== RECORDS PROVIDED ==
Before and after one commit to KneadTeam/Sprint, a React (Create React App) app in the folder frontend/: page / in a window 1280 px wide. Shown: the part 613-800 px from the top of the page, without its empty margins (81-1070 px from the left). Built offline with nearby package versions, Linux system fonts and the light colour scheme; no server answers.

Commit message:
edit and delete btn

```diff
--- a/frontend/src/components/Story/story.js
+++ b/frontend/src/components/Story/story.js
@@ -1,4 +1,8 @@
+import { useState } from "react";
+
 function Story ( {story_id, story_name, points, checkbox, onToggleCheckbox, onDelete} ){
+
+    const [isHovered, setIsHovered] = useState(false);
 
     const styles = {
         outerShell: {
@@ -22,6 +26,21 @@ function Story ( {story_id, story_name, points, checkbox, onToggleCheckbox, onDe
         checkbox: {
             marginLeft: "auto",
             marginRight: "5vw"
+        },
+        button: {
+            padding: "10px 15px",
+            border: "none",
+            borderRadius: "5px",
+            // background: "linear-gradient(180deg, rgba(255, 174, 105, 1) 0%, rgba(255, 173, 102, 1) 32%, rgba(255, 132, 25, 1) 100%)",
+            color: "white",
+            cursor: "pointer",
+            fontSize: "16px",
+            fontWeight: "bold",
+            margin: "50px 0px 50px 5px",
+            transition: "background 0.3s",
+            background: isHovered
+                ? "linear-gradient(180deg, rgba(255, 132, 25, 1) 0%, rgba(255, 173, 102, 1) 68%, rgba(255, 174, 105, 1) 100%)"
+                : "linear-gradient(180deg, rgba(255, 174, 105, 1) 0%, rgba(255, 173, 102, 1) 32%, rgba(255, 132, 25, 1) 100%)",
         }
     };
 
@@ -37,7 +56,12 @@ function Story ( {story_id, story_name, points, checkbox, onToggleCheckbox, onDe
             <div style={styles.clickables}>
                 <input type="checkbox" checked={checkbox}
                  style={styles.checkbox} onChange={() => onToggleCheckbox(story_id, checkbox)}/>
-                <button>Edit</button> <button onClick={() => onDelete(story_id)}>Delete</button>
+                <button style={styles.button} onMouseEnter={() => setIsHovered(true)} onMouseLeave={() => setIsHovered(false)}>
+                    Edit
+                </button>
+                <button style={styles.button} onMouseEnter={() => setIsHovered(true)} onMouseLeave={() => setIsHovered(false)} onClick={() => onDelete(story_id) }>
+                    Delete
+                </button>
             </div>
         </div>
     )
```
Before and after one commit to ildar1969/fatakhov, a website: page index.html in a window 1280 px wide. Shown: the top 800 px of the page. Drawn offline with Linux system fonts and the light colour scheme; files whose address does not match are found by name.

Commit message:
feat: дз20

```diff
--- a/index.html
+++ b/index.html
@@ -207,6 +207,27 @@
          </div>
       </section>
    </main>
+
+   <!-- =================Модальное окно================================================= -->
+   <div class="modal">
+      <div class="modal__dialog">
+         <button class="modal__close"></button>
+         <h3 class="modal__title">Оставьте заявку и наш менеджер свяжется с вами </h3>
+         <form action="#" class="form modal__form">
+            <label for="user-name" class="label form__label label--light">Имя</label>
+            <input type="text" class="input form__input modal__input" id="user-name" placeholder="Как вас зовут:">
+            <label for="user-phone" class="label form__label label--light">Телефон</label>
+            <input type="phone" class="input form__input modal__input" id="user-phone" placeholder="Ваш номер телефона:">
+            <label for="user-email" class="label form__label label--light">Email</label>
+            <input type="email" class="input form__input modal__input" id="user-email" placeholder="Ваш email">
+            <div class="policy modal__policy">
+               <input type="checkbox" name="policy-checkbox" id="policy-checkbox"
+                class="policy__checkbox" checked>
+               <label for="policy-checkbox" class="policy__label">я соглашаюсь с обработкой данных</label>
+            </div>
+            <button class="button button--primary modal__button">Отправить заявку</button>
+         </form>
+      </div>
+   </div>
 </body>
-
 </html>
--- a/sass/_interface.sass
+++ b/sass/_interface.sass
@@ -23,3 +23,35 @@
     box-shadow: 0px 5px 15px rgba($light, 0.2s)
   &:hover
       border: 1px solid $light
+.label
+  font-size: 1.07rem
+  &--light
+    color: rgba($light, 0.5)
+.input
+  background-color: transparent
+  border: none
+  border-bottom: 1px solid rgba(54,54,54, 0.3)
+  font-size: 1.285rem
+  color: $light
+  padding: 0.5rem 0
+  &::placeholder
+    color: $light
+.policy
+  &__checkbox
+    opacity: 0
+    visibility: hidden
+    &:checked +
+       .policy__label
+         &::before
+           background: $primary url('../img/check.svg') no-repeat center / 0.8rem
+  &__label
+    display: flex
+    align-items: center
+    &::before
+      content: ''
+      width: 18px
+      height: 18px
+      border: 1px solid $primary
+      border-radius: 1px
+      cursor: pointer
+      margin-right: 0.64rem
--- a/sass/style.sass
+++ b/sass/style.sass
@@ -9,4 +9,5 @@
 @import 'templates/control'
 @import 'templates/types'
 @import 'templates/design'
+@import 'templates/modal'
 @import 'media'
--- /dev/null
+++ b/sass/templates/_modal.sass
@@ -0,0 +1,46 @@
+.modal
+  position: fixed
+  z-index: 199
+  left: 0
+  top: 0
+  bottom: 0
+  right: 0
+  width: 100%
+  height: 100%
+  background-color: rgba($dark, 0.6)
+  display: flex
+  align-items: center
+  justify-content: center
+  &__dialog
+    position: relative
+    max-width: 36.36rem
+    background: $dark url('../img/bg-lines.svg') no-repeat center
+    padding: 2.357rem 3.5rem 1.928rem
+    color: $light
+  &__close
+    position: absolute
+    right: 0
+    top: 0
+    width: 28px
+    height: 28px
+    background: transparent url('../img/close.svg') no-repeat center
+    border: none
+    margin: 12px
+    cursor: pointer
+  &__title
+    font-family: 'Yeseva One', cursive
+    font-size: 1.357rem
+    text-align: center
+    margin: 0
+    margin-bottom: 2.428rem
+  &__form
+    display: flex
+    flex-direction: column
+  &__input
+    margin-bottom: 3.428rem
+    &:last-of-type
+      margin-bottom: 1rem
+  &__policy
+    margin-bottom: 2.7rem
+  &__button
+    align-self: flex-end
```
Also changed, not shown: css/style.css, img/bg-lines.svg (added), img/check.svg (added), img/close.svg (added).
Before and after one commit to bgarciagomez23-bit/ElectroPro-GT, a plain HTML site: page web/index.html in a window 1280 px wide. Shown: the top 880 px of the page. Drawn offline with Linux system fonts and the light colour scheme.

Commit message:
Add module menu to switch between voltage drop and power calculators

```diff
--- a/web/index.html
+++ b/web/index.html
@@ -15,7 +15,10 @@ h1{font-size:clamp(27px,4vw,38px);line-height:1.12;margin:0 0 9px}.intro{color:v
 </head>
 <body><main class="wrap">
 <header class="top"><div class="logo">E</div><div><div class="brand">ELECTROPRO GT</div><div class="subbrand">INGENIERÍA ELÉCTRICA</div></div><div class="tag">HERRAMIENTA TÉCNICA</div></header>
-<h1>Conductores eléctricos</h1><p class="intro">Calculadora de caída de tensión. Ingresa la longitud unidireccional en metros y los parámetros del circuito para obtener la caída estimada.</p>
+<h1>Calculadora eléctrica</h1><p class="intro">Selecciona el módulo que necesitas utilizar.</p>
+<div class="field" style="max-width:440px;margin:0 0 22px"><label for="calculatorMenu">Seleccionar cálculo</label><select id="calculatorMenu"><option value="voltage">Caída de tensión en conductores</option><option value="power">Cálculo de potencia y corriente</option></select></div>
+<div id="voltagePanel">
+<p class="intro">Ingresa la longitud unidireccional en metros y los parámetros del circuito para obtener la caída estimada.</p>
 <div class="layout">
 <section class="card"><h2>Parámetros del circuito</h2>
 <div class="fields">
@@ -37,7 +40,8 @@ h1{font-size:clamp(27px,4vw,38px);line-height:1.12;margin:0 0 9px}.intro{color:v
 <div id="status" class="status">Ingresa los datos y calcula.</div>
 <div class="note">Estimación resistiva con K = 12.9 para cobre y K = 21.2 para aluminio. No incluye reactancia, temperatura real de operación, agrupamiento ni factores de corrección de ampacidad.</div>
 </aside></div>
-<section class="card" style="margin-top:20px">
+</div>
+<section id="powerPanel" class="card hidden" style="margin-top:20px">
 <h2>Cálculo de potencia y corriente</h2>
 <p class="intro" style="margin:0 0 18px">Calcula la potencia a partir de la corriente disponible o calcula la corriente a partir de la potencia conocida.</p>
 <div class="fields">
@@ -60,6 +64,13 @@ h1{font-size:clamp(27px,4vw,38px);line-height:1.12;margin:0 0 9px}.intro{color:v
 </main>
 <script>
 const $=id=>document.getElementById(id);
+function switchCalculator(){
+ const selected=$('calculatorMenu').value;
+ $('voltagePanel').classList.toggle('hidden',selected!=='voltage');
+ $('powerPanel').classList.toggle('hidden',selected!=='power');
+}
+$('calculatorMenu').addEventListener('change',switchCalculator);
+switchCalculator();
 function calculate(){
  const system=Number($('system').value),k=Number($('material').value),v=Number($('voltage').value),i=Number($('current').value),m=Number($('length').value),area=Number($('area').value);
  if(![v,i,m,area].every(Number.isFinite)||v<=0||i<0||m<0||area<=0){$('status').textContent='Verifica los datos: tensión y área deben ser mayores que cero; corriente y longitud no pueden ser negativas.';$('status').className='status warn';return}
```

== PROBLEM TO WORK ON ==
Every line in the listing that holds the string "color" should be copied out.

== RESPONSE TO THE EXERCISE ==
+            color: "white",
+    color: rgba($light, 0.5)
+  background-color: transparent
+  color: $light
+    color: $light
+  background-color: rgba($dark, 0.6)
+    color: $light
@@ -15,7 +15,10 @@ h1{font-size:clamp(27px,4vw,38px);line-height:1.12;margin:0 0 9px}.intro{color:v
@@ -37,7 +40,8 @@ h1{font-size:clamp(27px,4vw,38px);line-height:1.12;margin:0 0 9px}.intro{color:v
@@ -60,6 +64,13 @@ h1{font-size:clamp(27px,4vw,38px);line-height:1.12;margin:0 0 9px}.intro{color:v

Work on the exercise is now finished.